### What the task requires
Each line below containing the word "rgba" needs to be shown.

Before-and-after change data:
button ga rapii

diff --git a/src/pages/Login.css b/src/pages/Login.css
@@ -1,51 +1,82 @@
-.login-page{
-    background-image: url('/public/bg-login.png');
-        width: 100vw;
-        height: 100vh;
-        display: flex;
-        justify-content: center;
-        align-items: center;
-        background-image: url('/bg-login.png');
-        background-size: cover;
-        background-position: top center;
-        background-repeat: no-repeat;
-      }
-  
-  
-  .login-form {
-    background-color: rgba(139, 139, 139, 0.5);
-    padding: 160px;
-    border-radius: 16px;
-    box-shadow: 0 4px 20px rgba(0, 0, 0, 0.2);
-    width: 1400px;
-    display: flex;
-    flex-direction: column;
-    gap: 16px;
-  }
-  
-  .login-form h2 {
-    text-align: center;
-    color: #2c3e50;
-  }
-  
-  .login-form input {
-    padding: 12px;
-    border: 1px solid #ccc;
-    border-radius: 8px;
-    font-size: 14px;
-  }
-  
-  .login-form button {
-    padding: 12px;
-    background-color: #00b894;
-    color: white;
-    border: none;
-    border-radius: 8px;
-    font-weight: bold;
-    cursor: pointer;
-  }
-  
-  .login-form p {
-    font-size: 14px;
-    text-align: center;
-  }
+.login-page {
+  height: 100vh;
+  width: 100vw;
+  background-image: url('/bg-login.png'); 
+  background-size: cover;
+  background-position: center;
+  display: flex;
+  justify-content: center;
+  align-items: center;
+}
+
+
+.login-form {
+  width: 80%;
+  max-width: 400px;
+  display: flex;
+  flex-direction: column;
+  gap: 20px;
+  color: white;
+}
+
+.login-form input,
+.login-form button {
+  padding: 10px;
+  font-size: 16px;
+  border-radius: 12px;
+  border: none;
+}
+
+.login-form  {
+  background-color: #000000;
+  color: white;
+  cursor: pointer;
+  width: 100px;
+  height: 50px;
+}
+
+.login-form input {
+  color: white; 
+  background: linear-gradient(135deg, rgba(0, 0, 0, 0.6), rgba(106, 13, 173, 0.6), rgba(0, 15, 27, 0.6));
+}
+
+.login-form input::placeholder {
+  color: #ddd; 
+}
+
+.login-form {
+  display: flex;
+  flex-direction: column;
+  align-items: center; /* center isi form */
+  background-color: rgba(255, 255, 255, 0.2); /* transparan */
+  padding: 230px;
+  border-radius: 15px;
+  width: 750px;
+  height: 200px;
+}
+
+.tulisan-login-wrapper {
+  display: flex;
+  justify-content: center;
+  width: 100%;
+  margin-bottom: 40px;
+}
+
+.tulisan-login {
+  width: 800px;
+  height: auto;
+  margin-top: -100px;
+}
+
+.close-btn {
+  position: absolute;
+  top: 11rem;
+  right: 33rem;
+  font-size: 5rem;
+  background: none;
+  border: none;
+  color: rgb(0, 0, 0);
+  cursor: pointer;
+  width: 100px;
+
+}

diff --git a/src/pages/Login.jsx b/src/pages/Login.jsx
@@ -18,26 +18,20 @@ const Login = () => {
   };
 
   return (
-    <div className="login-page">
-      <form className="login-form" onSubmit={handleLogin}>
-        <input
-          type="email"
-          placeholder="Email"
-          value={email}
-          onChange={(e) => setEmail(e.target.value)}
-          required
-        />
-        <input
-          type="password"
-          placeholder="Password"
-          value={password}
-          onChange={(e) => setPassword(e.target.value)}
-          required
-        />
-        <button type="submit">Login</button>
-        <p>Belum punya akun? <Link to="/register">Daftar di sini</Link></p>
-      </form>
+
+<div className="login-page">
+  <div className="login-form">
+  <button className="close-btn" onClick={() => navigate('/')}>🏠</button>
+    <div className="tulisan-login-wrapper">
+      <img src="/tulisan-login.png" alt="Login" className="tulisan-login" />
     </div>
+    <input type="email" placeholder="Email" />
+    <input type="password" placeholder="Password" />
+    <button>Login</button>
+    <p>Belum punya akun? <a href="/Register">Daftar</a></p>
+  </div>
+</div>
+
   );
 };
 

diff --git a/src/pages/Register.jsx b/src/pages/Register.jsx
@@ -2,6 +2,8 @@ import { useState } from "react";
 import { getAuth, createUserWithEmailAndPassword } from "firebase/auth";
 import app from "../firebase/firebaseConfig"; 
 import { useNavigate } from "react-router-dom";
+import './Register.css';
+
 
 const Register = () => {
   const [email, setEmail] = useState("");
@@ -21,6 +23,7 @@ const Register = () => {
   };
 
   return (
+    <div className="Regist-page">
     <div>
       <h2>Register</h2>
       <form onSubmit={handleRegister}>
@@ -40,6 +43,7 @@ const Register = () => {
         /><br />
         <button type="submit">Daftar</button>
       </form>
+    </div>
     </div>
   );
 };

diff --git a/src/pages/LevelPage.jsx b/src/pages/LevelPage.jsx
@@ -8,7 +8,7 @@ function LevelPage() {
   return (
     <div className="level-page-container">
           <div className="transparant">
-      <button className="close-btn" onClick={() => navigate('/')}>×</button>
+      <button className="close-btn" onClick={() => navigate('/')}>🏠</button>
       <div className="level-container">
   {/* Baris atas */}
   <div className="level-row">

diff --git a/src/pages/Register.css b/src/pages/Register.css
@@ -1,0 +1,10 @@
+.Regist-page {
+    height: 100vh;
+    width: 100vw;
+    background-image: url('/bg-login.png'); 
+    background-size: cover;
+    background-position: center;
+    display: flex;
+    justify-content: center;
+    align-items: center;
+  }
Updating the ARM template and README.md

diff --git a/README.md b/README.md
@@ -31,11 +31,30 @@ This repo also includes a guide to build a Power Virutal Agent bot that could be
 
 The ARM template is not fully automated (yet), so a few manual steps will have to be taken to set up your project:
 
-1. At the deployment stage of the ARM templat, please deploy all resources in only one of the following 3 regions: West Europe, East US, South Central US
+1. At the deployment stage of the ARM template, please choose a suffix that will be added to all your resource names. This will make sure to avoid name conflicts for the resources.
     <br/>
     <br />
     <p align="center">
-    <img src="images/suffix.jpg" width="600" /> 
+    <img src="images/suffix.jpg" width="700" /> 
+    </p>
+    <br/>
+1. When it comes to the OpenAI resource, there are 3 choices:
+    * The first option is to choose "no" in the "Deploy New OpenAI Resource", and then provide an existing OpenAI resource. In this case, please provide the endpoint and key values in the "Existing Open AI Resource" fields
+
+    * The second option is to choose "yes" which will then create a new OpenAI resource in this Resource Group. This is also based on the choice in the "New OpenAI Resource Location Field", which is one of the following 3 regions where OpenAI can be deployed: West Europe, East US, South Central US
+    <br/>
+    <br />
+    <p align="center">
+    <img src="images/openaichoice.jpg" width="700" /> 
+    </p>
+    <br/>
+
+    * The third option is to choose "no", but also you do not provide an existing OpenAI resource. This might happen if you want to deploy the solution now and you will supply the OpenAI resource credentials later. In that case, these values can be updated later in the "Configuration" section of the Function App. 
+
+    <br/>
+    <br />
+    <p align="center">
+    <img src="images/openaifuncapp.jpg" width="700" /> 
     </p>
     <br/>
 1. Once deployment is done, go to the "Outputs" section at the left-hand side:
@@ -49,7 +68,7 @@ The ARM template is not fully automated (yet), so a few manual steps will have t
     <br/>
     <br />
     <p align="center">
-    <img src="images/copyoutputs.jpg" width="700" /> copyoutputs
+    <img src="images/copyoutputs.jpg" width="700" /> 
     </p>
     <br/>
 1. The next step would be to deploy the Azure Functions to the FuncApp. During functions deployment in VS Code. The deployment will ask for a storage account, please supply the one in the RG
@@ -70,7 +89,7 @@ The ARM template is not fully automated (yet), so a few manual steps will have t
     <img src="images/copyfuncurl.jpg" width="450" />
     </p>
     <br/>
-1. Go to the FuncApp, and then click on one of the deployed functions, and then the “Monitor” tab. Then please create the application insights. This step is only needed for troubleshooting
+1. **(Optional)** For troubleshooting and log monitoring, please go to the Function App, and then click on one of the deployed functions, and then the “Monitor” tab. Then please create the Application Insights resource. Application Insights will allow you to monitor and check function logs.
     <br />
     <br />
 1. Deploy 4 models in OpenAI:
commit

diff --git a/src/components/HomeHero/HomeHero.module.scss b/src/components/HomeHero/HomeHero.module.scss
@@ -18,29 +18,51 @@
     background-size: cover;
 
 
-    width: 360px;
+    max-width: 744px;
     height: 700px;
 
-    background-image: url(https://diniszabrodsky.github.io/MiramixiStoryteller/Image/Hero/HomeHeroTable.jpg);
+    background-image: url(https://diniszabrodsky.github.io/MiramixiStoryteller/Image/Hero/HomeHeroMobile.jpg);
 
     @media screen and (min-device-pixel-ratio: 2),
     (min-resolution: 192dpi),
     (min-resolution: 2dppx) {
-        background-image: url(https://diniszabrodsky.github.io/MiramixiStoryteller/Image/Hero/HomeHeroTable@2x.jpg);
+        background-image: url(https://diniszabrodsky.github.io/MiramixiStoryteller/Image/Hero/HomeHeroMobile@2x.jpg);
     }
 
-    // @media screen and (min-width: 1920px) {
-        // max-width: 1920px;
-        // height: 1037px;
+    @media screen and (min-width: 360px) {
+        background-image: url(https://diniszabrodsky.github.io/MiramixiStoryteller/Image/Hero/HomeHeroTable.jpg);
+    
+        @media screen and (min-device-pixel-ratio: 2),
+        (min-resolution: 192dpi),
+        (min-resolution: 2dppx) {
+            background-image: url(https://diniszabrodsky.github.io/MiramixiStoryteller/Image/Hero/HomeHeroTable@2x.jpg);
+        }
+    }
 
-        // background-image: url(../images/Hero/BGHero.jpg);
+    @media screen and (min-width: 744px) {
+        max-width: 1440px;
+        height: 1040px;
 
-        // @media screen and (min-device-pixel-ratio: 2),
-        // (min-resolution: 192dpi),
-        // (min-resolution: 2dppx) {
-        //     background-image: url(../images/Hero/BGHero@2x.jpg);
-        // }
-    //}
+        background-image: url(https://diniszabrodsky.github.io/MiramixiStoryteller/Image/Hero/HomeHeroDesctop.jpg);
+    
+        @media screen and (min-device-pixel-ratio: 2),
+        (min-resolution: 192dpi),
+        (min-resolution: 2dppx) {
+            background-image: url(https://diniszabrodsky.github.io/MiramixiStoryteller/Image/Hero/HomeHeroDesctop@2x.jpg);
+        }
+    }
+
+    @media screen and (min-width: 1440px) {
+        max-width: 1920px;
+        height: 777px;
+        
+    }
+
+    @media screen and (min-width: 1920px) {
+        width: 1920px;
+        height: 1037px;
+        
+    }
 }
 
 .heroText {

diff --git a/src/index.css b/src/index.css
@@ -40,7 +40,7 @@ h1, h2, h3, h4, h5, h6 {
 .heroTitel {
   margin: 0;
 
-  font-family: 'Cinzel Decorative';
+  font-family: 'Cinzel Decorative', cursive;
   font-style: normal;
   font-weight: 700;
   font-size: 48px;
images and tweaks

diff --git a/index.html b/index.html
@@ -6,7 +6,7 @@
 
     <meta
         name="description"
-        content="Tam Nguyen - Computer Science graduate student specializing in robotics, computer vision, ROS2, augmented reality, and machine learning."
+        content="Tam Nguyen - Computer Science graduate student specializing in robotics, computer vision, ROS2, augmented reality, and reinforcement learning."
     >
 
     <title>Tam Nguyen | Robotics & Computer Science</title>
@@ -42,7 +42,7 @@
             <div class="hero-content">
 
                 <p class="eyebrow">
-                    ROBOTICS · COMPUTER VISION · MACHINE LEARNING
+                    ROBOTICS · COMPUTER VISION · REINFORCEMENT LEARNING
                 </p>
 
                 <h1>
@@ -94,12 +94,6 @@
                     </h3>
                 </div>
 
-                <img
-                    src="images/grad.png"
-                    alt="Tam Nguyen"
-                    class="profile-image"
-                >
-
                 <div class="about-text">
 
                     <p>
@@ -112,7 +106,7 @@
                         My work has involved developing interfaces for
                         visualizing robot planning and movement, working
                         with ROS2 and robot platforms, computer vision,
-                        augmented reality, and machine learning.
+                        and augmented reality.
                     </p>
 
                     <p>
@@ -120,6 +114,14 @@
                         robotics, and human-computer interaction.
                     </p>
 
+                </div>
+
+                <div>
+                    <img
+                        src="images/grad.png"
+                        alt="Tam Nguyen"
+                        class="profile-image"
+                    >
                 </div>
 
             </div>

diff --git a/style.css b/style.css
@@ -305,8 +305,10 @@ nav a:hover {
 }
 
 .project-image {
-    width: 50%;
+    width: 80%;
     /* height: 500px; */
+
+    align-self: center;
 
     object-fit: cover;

### Solution
-    background-color: rgba(139, 139, 139, 0.5);
-    box-shadow: 0 4px 20px rgba(0, 0, 0, 0.2);
+  background: linear-gradient(135deg, rgba(0, 0, 0, 0.6), rgba(106, 13, 173, 0.6), rgba(0, 15, 27, 0.6));
+  background-color: rgba(255, 255, 255, 0.2); /* transparan */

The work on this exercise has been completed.